──────── DATA FOR REVIEW
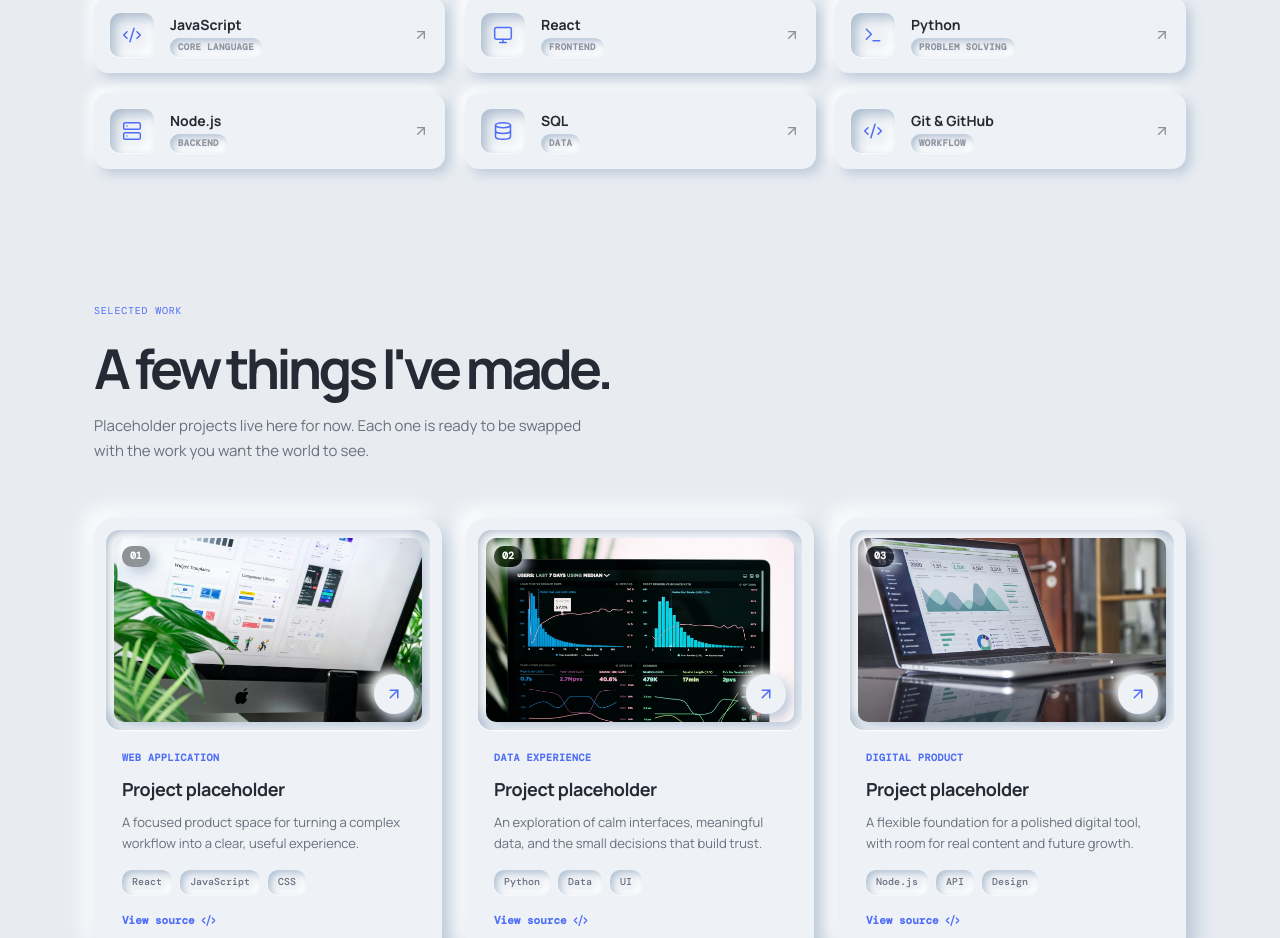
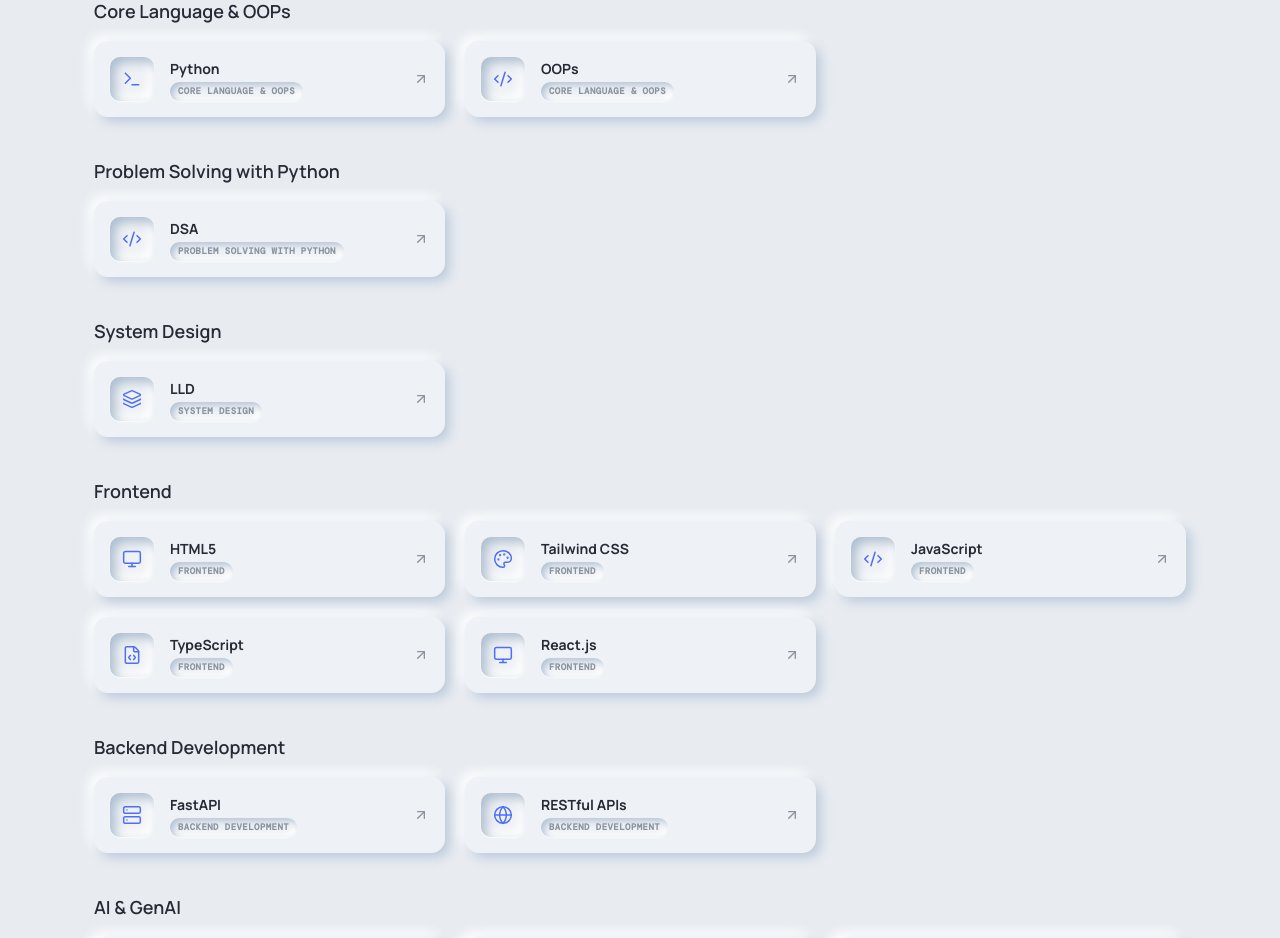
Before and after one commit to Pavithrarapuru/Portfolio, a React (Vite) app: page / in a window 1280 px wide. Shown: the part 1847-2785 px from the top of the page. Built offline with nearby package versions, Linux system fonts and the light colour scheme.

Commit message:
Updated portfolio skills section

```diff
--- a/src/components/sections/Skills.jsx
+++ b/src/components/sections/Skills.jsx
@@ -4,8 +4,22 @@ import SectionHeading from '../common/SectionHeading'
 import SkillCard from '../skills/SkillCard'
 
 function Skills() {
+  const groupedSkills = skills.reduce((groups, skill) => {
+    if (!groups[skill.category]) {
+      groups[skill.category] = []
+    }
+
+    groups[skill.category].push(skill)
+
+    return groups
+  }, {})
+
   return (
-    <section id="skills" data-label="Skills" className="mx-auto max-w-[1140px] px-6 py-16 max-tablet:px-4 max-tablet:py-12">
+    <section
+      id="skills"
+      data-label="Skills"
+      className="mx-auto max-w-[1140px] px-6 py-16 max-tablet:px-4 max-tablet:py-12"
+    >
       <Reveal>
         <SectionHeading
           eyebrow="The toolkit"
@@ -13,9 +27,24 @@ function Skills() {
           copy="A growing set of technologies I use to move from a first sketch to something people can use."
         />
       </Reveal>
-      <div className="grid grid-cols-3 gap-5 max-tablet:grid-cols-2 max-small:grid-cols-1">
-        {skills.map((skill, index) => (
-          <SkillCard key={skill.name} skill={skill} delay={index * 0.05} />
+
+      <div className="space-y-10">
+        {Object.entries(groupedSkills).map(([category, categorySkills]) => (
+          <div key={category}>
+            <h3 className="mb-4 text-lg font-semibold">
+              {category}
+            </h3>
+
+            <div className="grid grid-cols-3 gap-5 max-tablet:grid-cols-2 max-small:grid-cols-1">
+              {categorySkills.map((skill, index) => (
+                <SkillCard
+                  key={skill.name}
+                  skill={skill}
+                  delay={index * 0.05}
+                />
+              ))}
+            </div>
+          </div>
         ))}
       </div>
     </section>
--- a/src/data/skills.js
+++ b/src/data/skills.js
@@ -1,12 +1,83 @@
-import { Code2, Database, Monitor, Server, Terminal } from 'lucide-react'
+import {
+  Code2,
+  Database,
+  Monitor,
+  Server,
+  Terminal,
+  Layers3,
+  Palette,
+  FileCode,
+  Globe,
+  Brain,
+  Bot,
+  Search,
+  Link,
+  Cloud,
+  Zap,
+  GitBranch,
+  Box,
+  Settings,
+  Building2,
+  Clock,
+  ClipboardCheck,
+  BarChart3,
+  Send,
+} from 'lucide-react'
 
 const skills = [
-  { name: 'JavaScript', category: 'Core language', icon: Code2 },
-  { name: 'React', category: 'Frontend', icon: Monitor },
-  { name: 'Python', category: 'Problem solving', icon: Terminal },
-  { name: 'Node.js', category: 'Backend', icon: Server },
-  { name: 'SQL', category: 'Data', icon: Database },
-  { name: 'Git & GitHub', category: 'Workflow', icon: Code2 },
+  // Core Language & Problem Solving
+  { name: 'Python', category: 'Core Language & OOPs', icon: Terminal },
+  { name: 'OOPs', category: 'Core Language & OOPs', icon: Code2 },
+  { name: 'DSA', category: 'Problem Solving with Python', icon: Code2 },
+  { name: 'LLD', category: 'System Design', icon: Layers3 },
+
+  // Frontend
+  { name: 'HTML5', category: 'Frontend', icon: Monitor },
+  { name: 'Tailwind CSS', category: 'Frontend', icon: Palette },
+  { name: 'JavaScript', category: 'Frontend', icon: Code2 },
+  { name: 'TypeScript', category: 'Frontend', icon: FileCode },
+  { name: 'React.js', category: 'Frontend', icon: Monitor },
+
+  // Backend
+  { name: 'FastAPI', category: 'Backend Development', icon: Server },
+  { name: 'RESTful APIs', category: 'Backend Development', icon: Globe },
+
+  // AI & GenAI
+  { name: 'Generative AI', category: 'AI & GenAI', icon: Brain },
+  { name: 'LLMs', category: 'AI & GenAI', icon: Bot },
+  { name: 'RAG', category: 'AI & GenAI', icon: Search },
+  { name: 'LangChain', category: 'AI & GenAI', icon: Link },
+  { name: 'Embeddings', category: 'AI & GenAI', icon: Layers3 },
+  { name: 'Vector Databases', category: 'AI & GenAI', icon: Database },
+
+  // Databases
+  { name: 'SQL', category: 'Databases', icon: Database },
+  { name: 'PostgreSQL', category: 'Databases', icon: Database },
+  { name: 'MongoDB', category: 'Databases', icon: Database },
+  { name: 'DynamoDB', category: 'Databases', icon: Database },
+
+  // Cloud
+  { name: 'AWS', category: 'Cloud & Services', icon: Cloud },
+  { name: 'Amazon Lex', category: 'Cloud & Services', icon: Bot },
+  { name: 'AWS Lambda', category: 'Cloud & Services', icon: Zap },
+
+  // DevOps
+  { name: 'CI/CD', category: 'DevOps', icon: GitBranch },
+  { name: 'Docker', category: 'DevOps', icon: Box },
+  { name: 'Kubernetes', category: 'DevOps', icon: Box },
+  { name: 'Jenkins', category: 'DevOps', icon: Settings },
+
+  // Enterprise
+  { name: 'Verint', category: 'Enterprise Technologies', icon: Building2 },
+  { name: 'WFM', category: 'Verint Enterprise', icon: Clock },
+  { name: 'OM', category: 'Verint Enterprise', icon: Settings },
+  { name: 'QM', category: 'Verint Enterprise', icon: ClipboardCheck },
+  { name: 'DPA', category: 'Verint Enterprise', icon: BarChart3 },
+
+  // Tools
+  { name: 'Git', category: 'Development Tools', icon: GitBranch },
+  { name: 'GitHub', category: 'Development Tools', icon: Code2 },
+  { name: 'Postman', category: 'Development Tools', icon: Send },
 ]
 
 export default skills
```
────────────────
▸ **TASK DESCRIPTION**:
Find each line in the data above with the word "Backend", then copy it.

▸ **REPLY TO THE TASK**:
-  { name: 'Node.js', category: 'Backend', icon: Server },
+  // Backend
+  { name: 'FastAPI', category: 'Backend Development', icon: Server },
+  { name: 'RESTful APIs', category: 'Backend Development', icon: Globe },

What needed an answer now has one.